before they regain their accustomed strength, vigor, and feeling of well-being. A person recovering from mycoplasma pneumonia may be weak for an
extended period of time.
In general, a person should not be discouraged from returning to work
or carrying out usual activities but must be warned to expect some difficulties.
Adequate rest is important to maintain progress toward full recovery and to avoid relapse. Remember, don't rush recovery!
Preventing Pneumonia Is Possible
Because pneumonia is a common complication of influenza (flu), getting a flu shot every fall is good pneumonia prevention.
Vaccine is also available to help fight pneumococcal pneumonia, one
type of bacterial pneumonia. Your doctor can help you decide if you, or
member of your family, needs the vaccine against pneumococcal pneumonia. It is usually given only to people at high risk of getting the disease and
its life-threatening complications.
The greatest risk of pneumococcal pneumonia is usually among people who:
Have chronic illnesses such as lung disease, heart disease, kidney disorders, sickle cell anemia, or diabetes.
Are recovering from severe illness.
Are in nursing homes or other chronic care facilities.
Are age 65 or older.
If you are at risk, ask your doctor for the vaccine.
The vaccine is generally given only once. Ask your doctor about any
revaccination recommendations. The vaccine is not recommended for pregnant
women or children under age two.
Since pneumonia often follows ordinary respiratory infections, the most
important preventive measure is to be alert to any symptoms of respiratory
trouble that linger more than a few days. Good health habits, proper diet and hygiene, rest, regular exercise, etc., increase resistance to all
respiratory illnesses. They also help promote fast recovery when illness does occur.
If You Have Symptoms Of Pneumonia
Call your doctor immediately. Even with the many effective antibiotics, early diagnosis and treatment are important.
Follow your doctor's advice. In serious cases, your doctor may advise a hospital stay. Or recovery at home may be possible.
Continue to take the medicine your doctor prescribes until told you may stop.

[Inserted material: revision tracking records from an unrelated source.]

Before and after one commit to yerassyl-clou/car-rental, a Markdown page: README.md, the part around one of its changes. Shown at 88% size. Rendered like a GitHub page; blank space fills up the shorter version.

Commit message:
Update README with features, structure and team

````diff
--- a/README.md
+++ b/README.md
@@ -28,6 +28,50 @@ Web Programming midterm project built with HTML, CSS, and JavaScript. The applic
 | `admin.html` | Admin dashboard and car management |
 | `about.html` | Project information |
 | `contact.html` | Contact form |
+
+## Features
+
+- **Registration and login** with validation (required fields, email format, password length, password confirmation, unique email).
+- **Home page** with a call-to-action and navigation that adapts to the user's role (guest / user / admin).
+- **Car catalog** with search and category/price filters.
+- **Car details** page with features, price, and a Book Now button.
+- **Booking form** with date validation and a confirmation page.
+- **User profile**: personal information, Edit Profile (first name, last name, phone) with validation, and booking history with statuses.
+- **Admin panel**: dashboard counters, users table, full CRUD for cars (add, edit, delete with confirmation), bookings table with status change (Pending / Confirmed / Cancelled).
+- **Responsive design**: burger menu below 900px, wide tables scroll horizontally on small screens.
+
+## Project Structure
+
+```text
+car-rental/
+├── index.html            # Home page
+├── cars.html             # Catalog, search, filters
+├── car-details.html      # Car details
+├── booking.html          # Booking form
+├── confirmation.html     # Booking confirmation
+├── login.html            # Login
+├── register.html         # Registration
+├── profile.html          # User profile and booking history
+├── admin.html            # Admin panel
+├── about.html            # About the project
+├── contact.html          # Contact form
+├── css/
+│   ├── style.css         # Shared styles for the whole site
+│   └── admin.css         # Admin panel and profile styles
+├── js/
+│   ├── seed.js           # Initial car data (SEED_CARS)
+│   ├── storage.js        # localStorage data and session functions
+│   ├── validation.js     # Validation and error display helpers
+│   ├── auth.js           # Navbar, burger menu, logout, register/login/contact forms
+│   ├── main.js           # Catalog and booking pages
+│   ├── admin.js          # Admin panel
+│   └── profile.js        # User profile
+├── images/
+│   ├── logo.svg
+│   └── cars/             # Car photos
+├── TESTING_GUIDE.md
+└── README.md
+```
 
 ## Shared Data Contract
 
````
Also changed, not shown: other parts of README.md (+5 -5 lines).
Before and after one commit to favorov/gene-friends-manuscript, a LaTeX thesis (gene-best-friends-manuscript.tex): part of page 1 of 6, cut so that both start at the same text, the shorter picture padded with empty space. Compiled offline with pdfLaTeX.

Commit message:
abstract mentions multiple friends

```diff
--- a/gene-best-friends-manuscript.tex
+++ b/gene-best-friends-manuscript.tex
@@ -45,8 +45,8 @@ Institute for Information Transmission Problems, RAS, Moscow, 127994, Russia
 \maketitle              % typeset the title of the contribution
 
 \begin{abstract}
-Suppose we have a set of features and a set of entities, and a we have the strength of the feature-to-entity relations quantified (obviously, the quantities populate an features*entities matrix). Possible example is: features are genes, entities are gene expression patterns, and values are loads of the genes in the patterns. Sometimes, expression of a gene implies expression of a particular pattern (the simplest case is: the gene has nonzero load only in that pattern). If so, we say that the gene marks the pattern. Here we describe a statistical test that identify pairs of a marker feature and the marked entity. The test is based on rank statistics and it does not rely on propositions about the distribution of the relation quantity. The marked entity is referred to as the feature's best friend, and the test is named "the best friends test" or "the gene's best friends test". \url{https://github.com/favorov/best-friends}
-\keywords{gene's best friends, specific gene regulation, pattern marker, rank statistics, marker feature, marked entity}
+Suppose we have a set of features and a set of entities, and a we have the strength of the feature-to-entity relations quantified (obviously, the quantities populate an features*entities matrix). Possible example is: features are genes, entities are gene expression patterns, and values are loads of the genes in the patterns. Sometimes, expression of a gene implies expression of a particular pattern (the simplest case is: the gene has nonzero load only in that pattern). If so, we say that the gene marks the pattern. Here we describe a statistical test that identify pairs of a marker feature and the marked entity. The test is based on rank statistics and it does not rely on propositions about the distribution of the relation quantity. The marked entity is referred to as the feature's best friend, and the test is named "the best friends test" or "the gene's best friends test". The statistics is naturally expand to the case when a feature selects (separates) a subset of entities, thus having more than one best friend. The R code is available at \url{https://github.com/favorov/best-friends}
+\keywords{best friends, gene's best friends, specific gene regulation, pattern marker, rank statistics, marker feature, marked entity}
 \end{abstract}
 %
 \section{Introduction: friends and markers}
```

This will help prevent recurrence of pneumonia and relapse.
Remember, even though pneumonia can be treated, it is an extremely serious illness. Don't wait, get treatment early.